    I tend to think of “Worker & Parasite” as being all the more clever a gag because it’s clearly an animation-industry injoke more than something they expected their typical prime-time audience to get. The animators knew these cartoons, and they relished the once-in-a-lifetime opportunity to reference them.

    ENDUT! HOCH HECH!

  • doug holverson

    “Worker & Parasite” thread reminds me of the English redubbed Eastern Block cartoons played on “The House with the Magic Window” in Ames, Iowa, and I suppose other markets. What were the origins of these?

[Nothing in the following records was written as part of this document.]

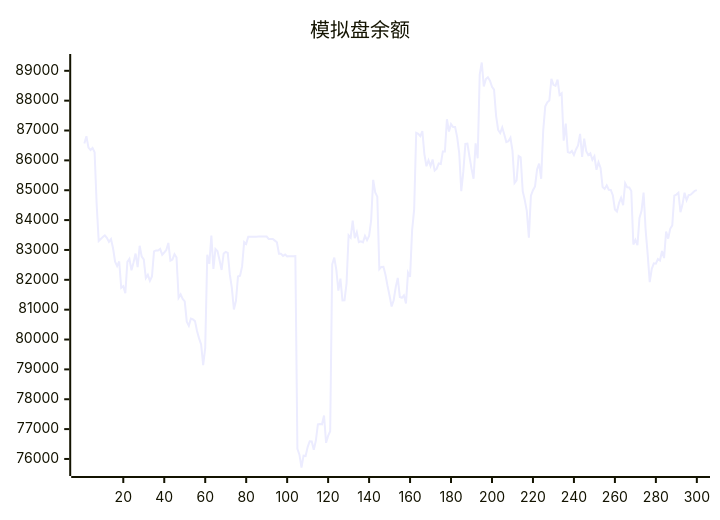
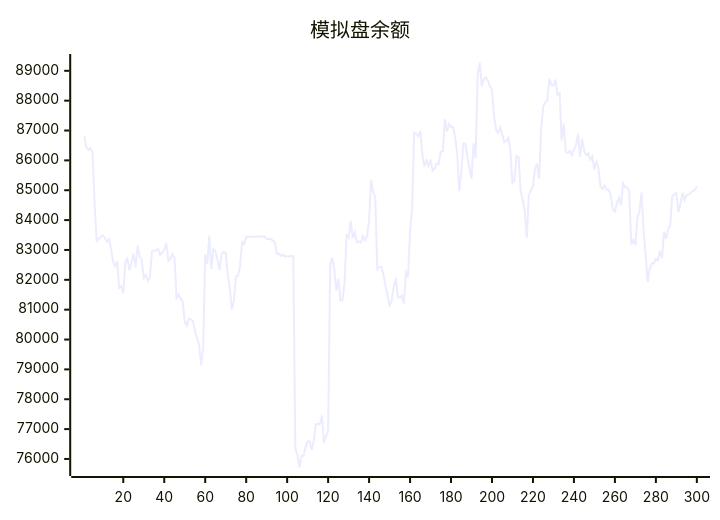
The diagram in README.md (aahl/ai-trading), drawn with Mermaid before and after one commit. The commit also changed other lines of this file and 1 other file, not shown here.

````diff
--- a/README.md
+++ b/README.md
@@ -5,5 +5,5 @@
 ```mermaid
 xychart
     title "模拟盘余额"
-    line [86566,86809,86427,86348,86417,86273,84538,83299,83369,83430,83490,83404,83270,83362,83056,82605,82459,82614,81734,81788,81551,82598,82702,82320,82580,82878,82426,83139,82778,82686,82056,82166,81963,82110,82951,82983,82984,83038,82838,82915,82998,83235,82642,82682,82858,82746,81396,81512,81362,81277,80600,80461,80699,80673,80616,80288,80038,79836,79142,79722,82837,82533,83480,82366,83032,82960,82654,82330,82883,82934,82901,82188,81728,81005,81298,82110,82135,82449,83264,83203,83440,83439,83440,83440,83446,83447,83448,83447,83448,83449,83369,83369,83369,83313,83256,82872,82873,82801,82844,82785,82791,82791,82793,82794,76339,76145,75714,76110,76096,76397,76594,76585,76310,76607,77160,77170,77160,77456,76541,76774,76927,82520,82744,82337,81639,82040,81307,81314,81887,83490,83414,83984,83396,83594,83261,83287,83253,83470,83327,83465,83987,85348,84930,84786,82355,82433,82438,82167,81795,81466,81105,81315,81756,82064,81426,81398,81481,81210,82242,82099,83658,84359,86925,86892,86814,86980,86203,85802,86003,85811,86028,85657,85721,85896,85880,86300,86299,87378,86965,87214,87115,87118,86780,86238,84966,85623,86555,86562,86129,85722,85387,86569,86070,88870,89278,88477,88720,88781,88668,88467,88372,87493,87018,86917,87102,86870,86613,86644,86758,86317,85242,85334,86149,86106,84968,84671,84302,83410,84816,85001,85127,85693,85891,85384,87001,87811,87945,88007,88734,88528,88495,88705,88189,88248,86662,87234,86279,86251,86314,86177,86364,86503,86886,86114,86731,86310,86176,86240,86017,86136,85685,85938,85749,85111,85044,85164,85016,85008,84824,84354,84287,84572,84745,84500,85234,85096,85095,84970,83180,83338,83157,84070,84309,84922,83667,82850,81924,82369,82552,82539,82695,82648,82962,82728,83619,83378,83710,83825,84819,84854,84917,84265,84527,84919,84668,84834,84850,84916,84981,85004]
+    line [86809,86427,86348,86417,86273,84538,83299,83369,83430,83490,83404,83270,83362,83056,82605,82459,82614,81734,81788,81551,82598,82702,82320,82580,82878,82426,83139,82778,82686,82056,82166,81963,82110,82951,82983,82984,83038,82838,82915,82998,83235,82642,82682,82858,82746,81396,81512,81362,81277,80600,80461,80699,80673,80616,80288,80038,79836,79142,79722,82837,82533,83480,82366,83032,82960,82654,82330,82883,82934,82901,82188,81728,81005,81298,82110,82135,82449,83264,83203,83440,83439,83440,83440,83446,83447,83448,83447,83448,83449,83369,83369,83369,83313,83256,82872,82873,82801,82844,82785,82791,82791,82793,82794,76339,76145,75714,76110,76096,76397,76594,76585,76310,76607,77160,77170,77160,77456,76541,76774,76927,82520,82744,82337,81639,82040,81307,81314,81887,83490,83414,83984,83396,83594,83261,83287,83253,83470,83327,83465,83987,85348,84930,84786,82355,82433,82438,82167,81795,81466,81105,81315,81756,82064,81426,81398,81481,81210,82242,82099,83658,84359,86925,86892,86814,86980,86203,85802,86003,85811,86028,85657,85721,85896,85880,86300,86299,87378,86965,87214,87115,87118,86780,86238,84966,85623,86555,86562,86129,85722,85387,86569,86070,88870,89278,88477,88720,88781,88668,88467,88372,87493,87018,86917,87102,86870,86613,86644,86758,86317,85242,85334,86149,86106,84968,84671,84302,83410,84816,85001,85127,85693,85891,85384,87001,87811,87945,88007,88734,88528,88495,88705,88189,88248,86662,87234,86279,86251,86314,86177,86364,86503,86886,86114,86731,86310,86176,86240,86017,86136,85685,85938,85749,85111,85044,85164,85016,85008,84824,84354,84287,84572,84745,84500,85234,85096,85095,84970,83180,83338,83157,84070,84309,84922,83667,82850,81924,82369,82552,82539,82695,82648,82962,82728,83619,83378,83710,83825,84819,84854,84917,84265,84527,84919,84668,84834,84850,84916,84981,85004,85131]
 ```
````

  • http://fmhansen.blogspot.com/ FRANK HANSEN

    Thank you very much Zagreb animated films are my personal favorites. I love how they broke the rules without even knowing it and what came from out of it.

  • http://tomjantol.blogspot.com/ Tom Jantol

    I am very glad you introduced this dvd, Amid. It is nice to see animators around the world remember Zagreb’s Animation school.

    I am an animator from Zagreb – too young to participate this golden era, but I had the opportunity to talk with Dusan Vukotić couple times – he was a humble animator who never understood all this noise after winning Oscar, without even enough funds to travel to Usa and accept the Award. Great, great man.

  • http://skomdra.travoltino.org Drasko

    Wow, it’s really great to support company which takes down Zagreb Film classics from youtube and claims the rights which they don’t own. Two great ones for Rembrant film supporters http://vimeo.com/18954865 and http://vimeo.com/18871894